Difference listings:
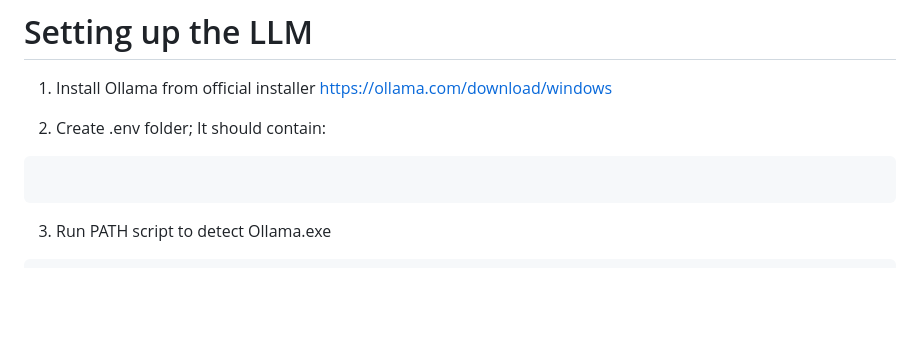
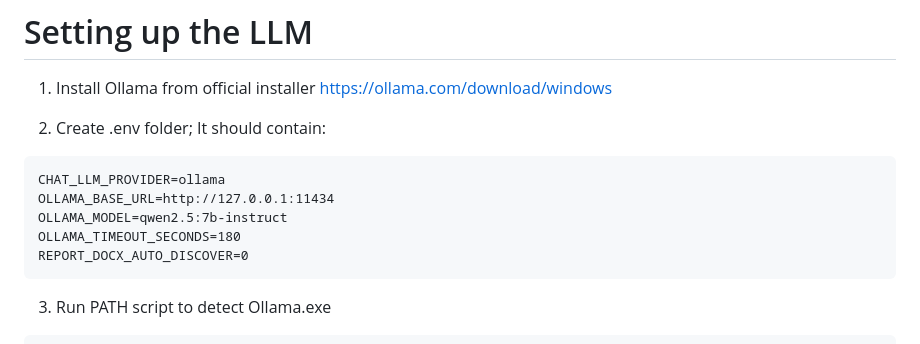
Before and after one commit to KeaganLai/DSA4264-Public-Policy-and-Society, a Markdown page: README.md, the part around the change. Rendered like a GitHub page; blank space fills up the shorter version.

Commit message:
Update README.md with .env code

````diff
--- a/README.md
+++ b/README.md
@@ -90,7 +90,11 @@ src/rdd.ipynb
 
 2) Create .env folder; It should contain:
 ```
-
+CHAT_LLM_PROVIDER=ollama
+OLLAMA_BASE_URL=http://127.0.0.1:11434
+OLLAMA_MODEL=qwen2.5:7b-instruct
+OLLAMA_TIMEOUT_SECONDS=180
+REPORT_DOCX_AUTO_DISCOVER=0
 ```
 
 3) Run PATH script to detect Ollama.exe
````
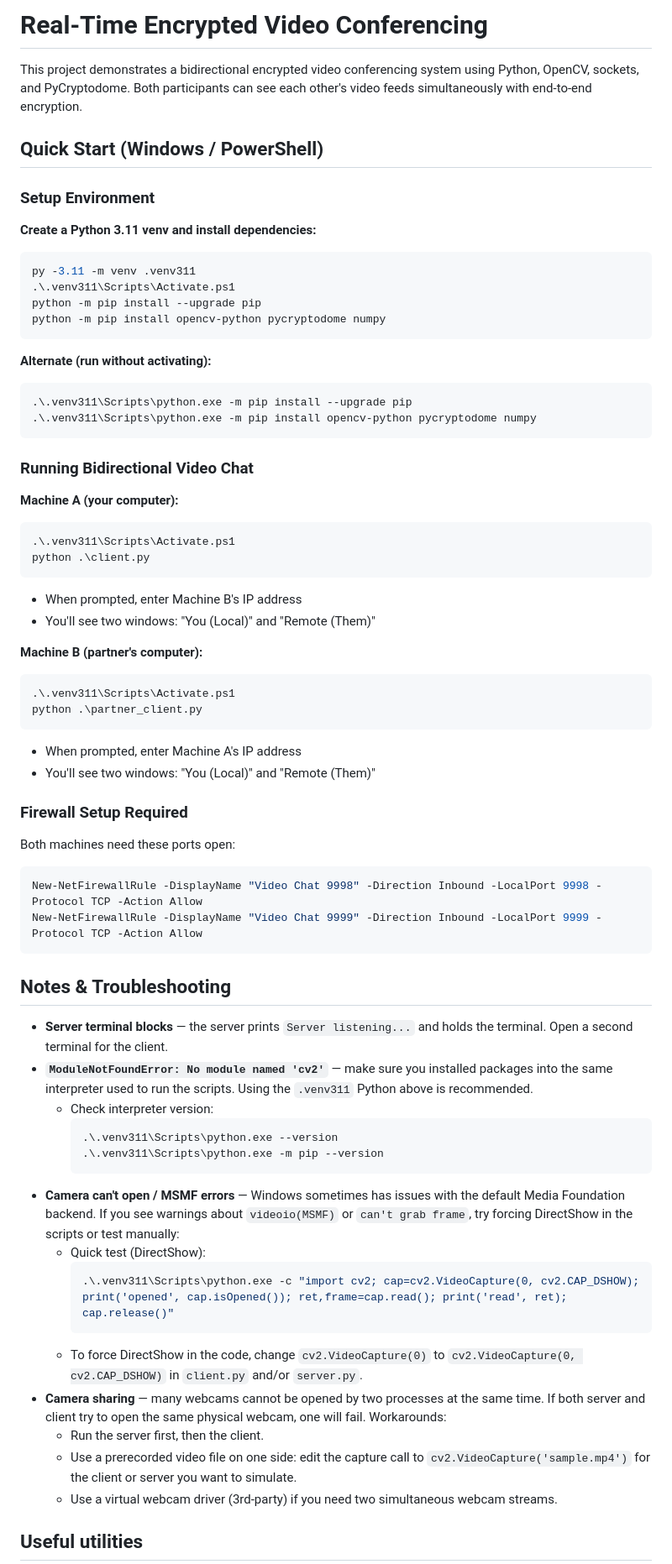
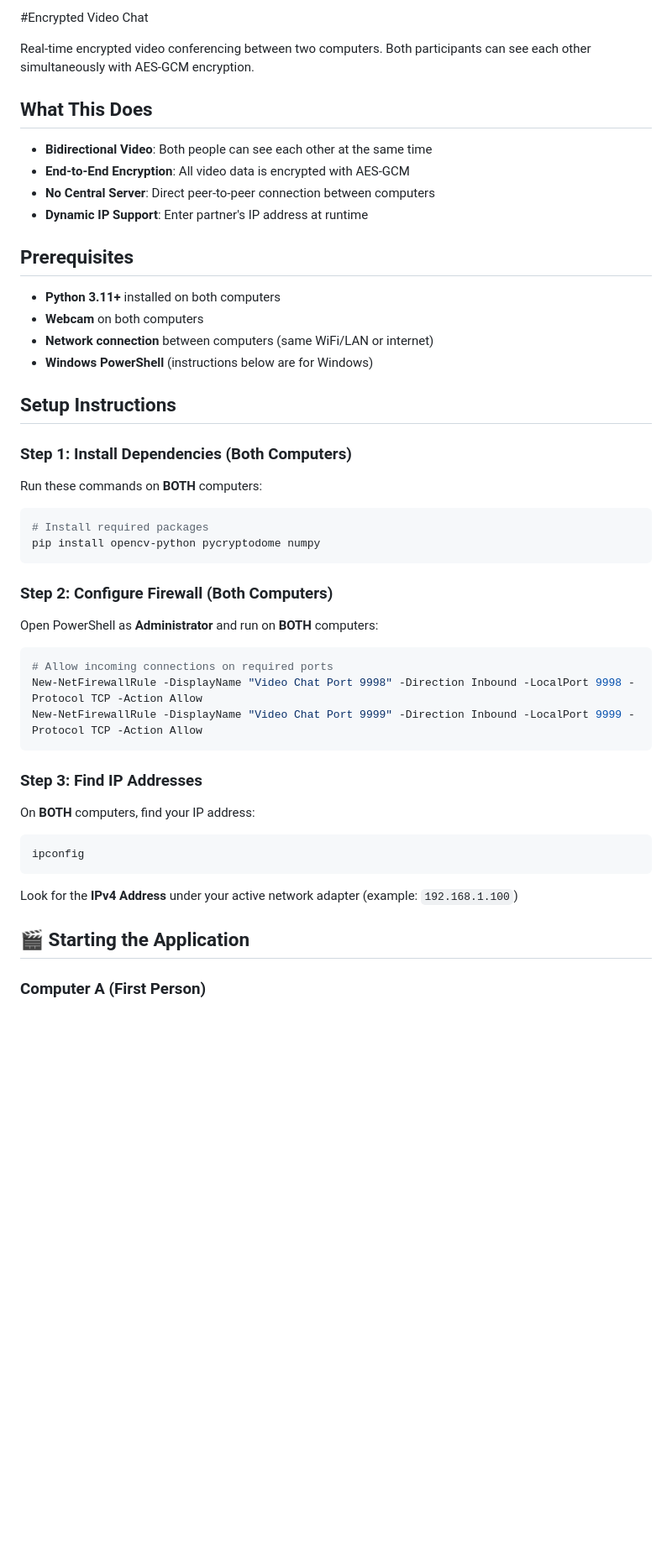
Before and after one commit to jcarter729/CSC455-PythonProject, a Markdown page: README.md, the part around the change printed below. Shown: that part at 84% size. GitHub-like rendering; blank space fills up the shorter version.

````diff
--- a/README.md
+++ b/README.md
@@ -1,70 +1,53 @@
-# Real‑Time Encrypted Video Conferencing
+#Encrypted Video Chat
 
-This project demonstrates a bidirectional encrypted video conferencing system using Python, OpenCV, sockets, and PyCryptodome. Both participants can see each other's video feeds simultaneously with end-to-end encryption.
+Real-time encrypted video conferencing between two computers. Both participants can see each other simultaneously with AES-GCM encryption.
 
-## Quick Start (Windows / PowerShell)
+## What This Does
 
-### Setup Environment
+- **Bidirectional Video**: Both people can see each other at the same time
+- **End-to-End Encryption**: All video data is encrypted with AES-GCM
+- **No Central Server**: Direct peer-to-peer connection between computers
+- **Dynamic IP Support**: Enter partner's IP address at runtime
 
-**Create a Python 3.11 venv and install dependencies:**
+## Prerequisites
+
+- **Python 3.11+** installed on both computers
+- **Webcam** on both computers
+- **Network connection** between computers (same WiFi/LAN or internet)
+- **Windows PowerShell** (instructions below are for Windows)
+
+## Setup Instructions
+
+### Step 1: Install Dependencies (Both Computers)
+
+Run these commands on **BOTH** computers:
+
 ```powershell
-py -3.11 -m venv .venv311
-.\.venv311\Scripts\Activate.ps1
-python -m pip install --upgrade pip
-python -m pip install opencv-python pycryptodome numpy
+# Install required packages
+pip install opencv-python pycryptodome numpy
 ```
 
-**Alternate (run without activating):**
+### Step 2: Configure Firewall (Both Computers)
+
+Open PowerShell as **Administrator** and run on **BOTH** computers:
+
 ```powershell
-.\.venv311\Scripts\python.exe -m pip install --upgrade pip
-.\.venv311\Scripts\python.exe -m pip install opencv-python pycryptodome numpy
+# Allow incoming connections on required ports
+New-NetFirewallRule -DisplayName "Video Chat Port 9998" -Direction Inbound -LocalPort 9998 -Protocol TCP -Action Allow
+New-NetFirewallRule -DisplayName "Video Chat Port 9999" -Direction Inbound -LocalPort 9999 -Protocol TCP -Action Allow
 ```
 
-### Running Bidirectional Video Chat
+### Step 3: Find IP Addresses
 
-**Machine A (your computer):**
+On **BOTH** computers, find your IP address:
+
 ```powershell
-.\.venv311\Scripts\Activate.ps1
-python .\client.py
-```
-- When prompted, enter Machine B's IP address
-- You'll see two windows: "You (Local)" and "Remote (Them)"
-
-**Machine B (partner's computer):**
-```powershell
-.\.venv311\Scripts\Activate.ps1
-python .\partner_client.py
-```
-- When prompted, enter Machine A's IP address
-- You'll see two windows: "You (Local)" and "Remote (Them)"
-
-### Firewall Setup Required
-
-Both machines need these ports open:
-```powershell
-New-NetFirewallRule -DisplayName "Video Chat 9998" -Direction Inbound -LocalPort 9998 -Protocol TCP -Action Allow
-New-NetFirewallRule -DisplayName "Video Chat 9999" -Direction Inbound -LocalPort 9999 -Protocol TCP -Action Allow
+ipconfig
 ```
 
-## Notes & Troubleshooting
+Look for the **IPv4 Address** under your active network adapter (example: `192.168.1.100`)
 
-- **Server terminal blocks** — the server prints `Server listening...` and holds the terminal. Open a second terminal for the client.
-- **`ModuleNotFoundError: No module named 'cv2'`** — make sure you installed packages into the same interpreter used to run the scripts. Using the `.venv311` Python above is recommended.
-  - Check interpreter version:
-    ```powershell
-    .\.venv311\Scripts\python.exe --version
-    .\.venv311\Scripts\python.exe -m pip --version
-    ```
-- **Camera can't open / MSMF errors** — Windows sometimes has issues with the default Media Foundation backend. If you see warnings about `videoio(MSMF)` or `can't grab frame`, try forcing DirectShow in the scripts or test manually:
-  - Quick test (DirectShow):
-    ```powershell
-    .\.venv311\Scripts\python.exe -c "import cv2; cap=cv2.VideoCapture(0, cv2.CAP_DSHOW); print('opened', cap.isOpened()); ret,frame=cap.read(); print('read', ret); cap.release()"
-    ```
-  - To force DirectShow in the code, change `cv2.VideoCapture(0)` to `cv2.VideoCapture(0, cv2.CAP_DSHOW)` in `client.py` and/or `server.py`.
-- **Camera sharing** — many webcams cannot be opened by two processes at the same time. If both server and client try to open the same physical webcam, one will fail. Workarounds:
-  - Run the server first, then the client.
-  - Use a prerecorded video file on one side: edit the capture call to `cv2.VideoCapture('sample.mp4')` for the client or server you want to simulate.
-  - Use a virtual webcam driver (3rd-party) if you need two simultaneous webcam streams.
+## 🎬 Starting the Application
 
-## Useful utilities
+### Computer A (First Person)
 
````
Also changed, not shown: other parts of README.md (+95 -39 lines).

YOUR GOAL:
Pictures stay out; the data above is to be returned exactly.

SOLUTION TO THIS EXERCISE:
Before and after one commit to KeaganLai/DSA4264-Public-Policy-and-Society, a Markdown page: README.md, the part around the change. Rendered like a GitHub page; blank space fills up the shorter version.

Commit message:
Update README.md with .env code

````diff
--- a/README.md
+++ b/README.md
@@ -90,7 +90,11 @@ src/rdd.ipynb
 
 2) Create .env folder; It should contain:
 ```
-
+CHAT_LLM_PROVIDER=ollama
+OLLAMA_BASE_URL=http://127.0.0.1:11434
+OLLAMA_MODEL=qwen2.5:7b-instruct
+OLLAMA_TIMEOUT_SECONDS=180
+REPORT_DOCX_AUTO_DISCOVER=0
 ```
 
 3) Run PATH script to detect Ollama.exe
````
Before and after one commit to jcarter729/CSC455-PythonProject, a Markdown page: README.md, the part around the change printed below. Shown: that part at 84% size. GitHub-like rendering; blank space fills up the shorter version.

````diff
--- a/README.md
+++ b/README.md
@@ -1,70 +1,53 @@
-# Real‑Time Encrypted Video Conferencing
+#Encrypted Video Chat
 
-This project demonstrates a bidirectional encrypted video conferencing system using Python, OpenCV, sockets, and PyCryptodome. Both participants can see each other's video feeds simultaneously with end-to-end encryption.
+Real-time encrypted video conferencing between two computers. Both participants can see each other simultaneously with AES-GCM encryption.
 
-## Quick Start (Windows / PowerShell)
+## What This Does
 
-### Setup Environment
+- **Bidirectional Video**: Both people can see each other at the same time
+- **End-to-End Encryption**: All video data is encrypted with AES-GCM
+- **No Central Server**: Direct peer-to-peer connection between computers
+- **Dynamic IP Support**: Enter partner's IP address at runtime
 
-**Create a Python 3.11 venv and install dependencies:**
+## Prerequisites
+
+- **Python 3.11+** installed on both computers
+- **Webcam** on both computers
+- **Network connection** between computers (same WiFi/LAN or internet)
+- **Windows PowerShell** (instructions below are for Windows)
+
+## Setup Instructions
+
+### Step 1: Install Dependencies (Both Computers)
+
+Run these commands on **BOTH** computers:
+
 ```powershell
-py -3.11 -m venv .venv311
-.\.venv311\Scripts\Activate.ps1
-python -m pip install --upgrade pip
-python -m pip install opencv-python pycryptodome numpy
+# Install required packages
+pip install opencv-python pycryptodome numpy
 ```
 
-**Alternate (run without activating):**
+### Step 2: Configure Firewall (Both Computers)
+
+Open PowerShell as **Administrator** and run on **BOTH** computers:
+
 ```powershell
-.\.venv311\Scripts\python.exe -m pip install --upgrade pip
-.\.venv311\Scripts\python.exe -m pip install opencv-python pycryptodome numpy
+# Allow incoming connections on required ports
+New-NetFirewallRule -DisplayName "Video Chat Port 9998" -Direction Inbound -LocalPort 9998 -Protocol TCP -Action Allow
+New-NetFirewallRule -DisplayName "Video Chat Port 9999" -Direction Inbound -LocalPort 9999 -Protocol TCP -Action Allow
 ```
 
-### Running Bidirectional Video Chat
+### Step 3: Find IP Addresses
 
-**Machine A (your computer):**
+On **BOTH** computers, find your IP address:
+
 ```powershell
-.\.venv311\Scripts\Activate.ps1
-python .\client.py
-```
-- When prompted, enter Machine B's IP address
-- You'll see two windows: "You (Local)" and "Remote (Them)"
-
-**Machine B (partner's computer):**
-```powershell
-.\.venv311\Scripts\Activate.ps1
-python .\partner_client.py
-```
-- When prompted, enter Machine A's IP address
-- You'll see two windows: "You (Local)" and "Remote (Them)"
-
-### Firewall Setup Required
-
-Both machines need these ports open:
-```powershell
-New-NetFirewallRule -DisplayName "Video Chat 9998" -Direction Inbound -LocalPort 9998 -Protocol TCP -Action Allow
-New-NetFirewallRule -DisplayName "Video Chat 9999" -Direction Inbound -LocalPort 9999 -Protocol TCP -Action Allow
+ipconfig
 ```
 
-## Notes & Troubleshooting
+Look for the **IPv4 Address** under your active network adapter (example: `192.168.1.100`)
 
-- **Server terminal blocks** — the server prints `Server listening...` and holds the terminal. Open a second terminal for the client.
-- **`ModuleNotFoundError: No module named 'cv2'`** — make sure you installed packages into the same interpreter used to run the scripts. Using the `.venv311` Python above is recommended.
-  - Check interpreter version:
-    ```powershell
-    .\.venv311\Scripts\python.exe --version
-    .\.venv311\Scripts\python.exe -m pip --version
-    ```
-- **Camera can't open / MSMF errors** — Windows sometimes has issues with the default Media Foundation backend. If you see warnings about `videoio(MSMF)` or `can't grab frame`, try forcing DirectShow in the scripts or test manually:
-  - Quick test (DirectShow):
-    ```powershell
-    .\.venv311\Scripts\python.exe -c "import cv2; cap=cv2.VideoCapture(0, cv2.CAP_DSHOW); print('opened', cap.isOpened()); ret,frame=cap.read(); print('read', ret); cap.release()"
-    ```
-  - To force DirectShow in the code, change `cv2.VideoCapture(0)` to `cv2.VideoCapture(0, cv2.CAP_DSHOW)` in `client.py` and/or `server.py`.
-- **Camera sharing** — many webcams cannot be opened by two processes at the same time. If both server and client try to open the same physical webcam, one will fail. Workarounds:
-  - Run the server first, then the client.
-  - Use a prerecorded video file on one side: edit the capture call to `cv2.VideoCapture('sample.mp4')` for the client or server you want to simulate.
-  - Use a virtual webcam driver (3rd-party) if you need two simultaneous webcam streams.
+## 🎬 Starting the Application
 
-## Useful utilities
+### Computer A (First Person)
 
````
Also changed, not shown: other parts of README.md (+95 -39 lines).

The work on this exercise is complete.